◆ **Data listing**:

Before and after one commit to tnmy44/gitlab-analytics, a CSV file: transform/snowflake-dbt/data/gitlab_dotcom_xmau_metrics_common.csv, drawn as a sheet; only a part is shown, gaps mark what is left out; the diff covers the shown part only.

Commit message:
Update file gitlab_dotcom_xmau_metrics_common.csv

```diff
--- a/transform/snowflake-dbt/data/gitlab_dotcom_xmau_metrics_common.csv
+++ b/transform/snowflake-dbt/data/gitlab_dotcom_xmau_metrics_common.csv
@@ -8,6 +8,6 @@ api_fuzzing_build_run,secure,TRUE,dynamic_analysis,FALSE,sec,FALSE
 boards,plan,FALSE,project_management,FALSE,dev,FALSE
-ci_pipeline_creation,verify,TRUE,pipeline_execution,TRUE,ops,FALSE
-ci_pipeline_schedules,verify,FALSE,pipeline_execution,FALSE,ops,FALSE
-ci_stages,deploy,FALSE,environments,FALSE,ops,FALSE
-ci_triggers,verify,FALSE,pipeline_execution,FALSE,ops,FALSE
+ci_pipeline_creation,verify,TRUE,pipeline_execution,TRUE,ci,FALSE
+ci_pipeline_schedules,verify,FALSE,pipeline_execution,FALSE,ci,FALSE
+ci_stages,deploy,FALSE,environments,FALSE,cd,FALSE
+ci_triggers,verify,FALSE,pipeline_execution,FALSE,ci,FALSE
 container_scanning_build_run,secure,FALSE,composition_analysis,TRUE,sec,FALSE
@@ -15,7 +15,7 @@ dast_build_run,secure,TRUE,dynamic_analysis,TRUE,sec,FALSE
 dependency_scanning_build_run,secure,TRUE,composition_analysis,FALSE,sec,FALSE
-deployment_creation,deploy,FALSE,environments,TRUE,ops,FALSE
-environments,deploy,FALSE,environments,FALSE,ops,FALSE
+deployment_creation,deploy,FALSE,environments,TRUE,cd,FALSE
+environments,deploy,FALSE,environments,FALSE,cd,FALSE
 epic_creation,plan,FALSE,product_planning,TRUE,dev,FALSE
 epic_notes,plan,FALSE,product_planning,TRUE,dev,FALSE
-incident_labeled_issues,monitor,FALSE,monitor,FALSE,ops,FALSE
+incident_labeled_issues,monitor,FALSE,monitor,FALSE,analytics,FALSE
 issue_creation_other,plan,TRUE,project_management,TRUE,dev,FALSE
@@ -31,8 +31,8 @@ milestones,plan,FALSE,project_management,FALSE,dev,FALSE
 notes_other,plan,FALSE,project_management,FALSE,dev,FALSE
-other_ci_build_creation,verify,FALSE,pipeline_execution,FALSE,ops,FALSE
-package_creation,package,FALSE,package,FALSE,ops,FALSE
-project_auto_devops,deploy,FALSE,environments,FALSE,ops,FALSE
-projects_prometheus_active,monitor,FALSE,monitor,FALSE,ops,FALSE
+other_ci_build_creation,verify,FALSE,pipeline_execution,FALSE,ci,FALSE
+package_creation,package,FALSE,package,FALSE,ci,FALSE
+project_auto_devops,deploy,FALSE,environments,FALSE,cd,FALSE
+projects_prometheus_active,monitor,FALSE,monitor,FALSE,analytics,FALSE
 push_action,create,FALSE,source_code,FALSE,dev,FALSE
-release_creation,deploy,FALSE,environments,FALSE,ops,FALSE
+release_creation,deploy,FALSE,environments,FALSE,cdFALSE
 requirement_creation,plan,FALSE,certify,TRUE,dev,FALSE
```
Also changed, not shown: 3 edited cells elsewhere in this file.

...

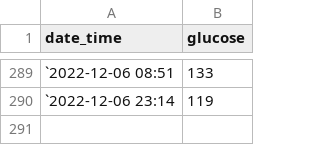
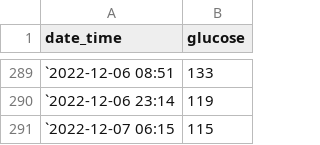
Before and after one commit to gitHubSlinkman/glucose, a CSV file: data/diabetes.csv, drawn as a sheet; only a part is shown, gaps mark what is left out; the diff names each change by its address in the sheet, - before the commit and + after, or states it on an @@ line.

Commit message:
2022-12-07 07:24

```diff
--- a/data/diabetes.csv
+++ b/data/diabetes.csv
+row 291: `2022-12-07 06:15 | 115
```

◆ **Exercise goal**:
Look through the data above and return each line where the string "deploy" occurs.

◆ **Solution to this exercise**:
-ci_stages,deploy,FALSE,environments,FALSE,ops,FALSE
+ci_stages,deploy,FALSE,environments,FALSE,cd,FALSE
-deployment_creation,deploy,FALSE,environments,TRUE,ops,FALSE
-environments,deploy,FALSE,environments,FALSE,ops,FALSE
+deployment_creation,deploy,FALSE,environments,TRUE,cd,FALSE
+environments,deploy,FALSE,environments,FALSE,cd,FALSE
-project_auto_devops,deploy,FALSE,environments,FALSE,ops,FALSE
+project_auto_devops,deploy,FALSE,environments,FALSE,cd,FALSE
-release_creation,deploy,FALSE,environments,FALSE,ops,FALSE
+release_creation,deploy,FALSE,environments,FALSE,cdFALSE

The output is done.